● **TASK GOAL**:
Your answer should be one number, the count of lines in the data that hold "with".

[Records from a dataset]
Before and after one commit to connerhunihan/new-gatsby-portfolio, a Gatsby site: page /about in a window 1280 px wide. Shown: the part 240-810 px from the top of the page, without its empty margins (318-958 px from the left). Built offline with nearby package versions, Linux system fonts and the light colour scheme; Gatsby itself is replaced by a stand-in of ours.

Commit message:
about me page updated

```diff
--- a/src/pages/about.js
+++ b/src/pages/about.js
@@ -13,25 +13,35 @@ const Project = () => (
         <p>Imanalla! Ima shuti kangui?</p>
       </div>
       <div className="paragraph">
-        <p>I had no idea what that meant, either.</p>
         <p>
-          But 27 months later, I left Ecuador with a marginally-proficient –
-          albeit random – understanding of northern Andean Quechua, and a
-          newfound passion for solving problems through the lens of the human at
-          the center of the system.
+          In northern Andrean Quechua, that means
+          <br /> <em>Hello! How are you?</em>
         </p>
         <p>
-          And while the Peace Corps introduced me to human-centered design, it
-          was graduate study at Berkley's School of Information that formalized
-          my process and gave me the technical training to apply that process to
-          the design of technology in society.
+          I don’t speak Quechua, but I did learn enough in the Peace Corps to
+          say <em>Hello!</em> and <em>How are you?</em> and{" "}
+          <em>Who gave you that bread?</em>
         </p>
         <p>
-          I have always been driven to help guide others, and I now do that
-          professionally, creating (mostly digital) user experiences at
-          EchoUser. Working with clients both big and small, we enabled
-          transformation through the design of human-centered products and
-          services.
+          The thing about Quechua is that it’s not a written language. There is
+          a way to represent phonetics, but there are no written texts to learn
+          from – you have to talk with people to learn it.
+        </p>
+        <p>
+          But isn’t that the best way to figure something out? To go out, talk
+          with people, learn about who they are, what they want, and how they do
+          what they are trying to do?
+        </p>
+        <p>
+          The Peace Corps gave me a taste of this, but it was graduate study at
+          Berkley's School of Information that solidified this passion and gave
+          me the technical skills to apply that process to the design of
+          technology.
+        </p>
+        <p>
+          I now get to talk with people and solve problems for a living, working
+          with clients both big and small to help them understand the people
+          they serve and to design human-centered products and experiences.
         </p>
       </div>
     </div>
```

● **ANSWER TO THE PROBLEM**:
7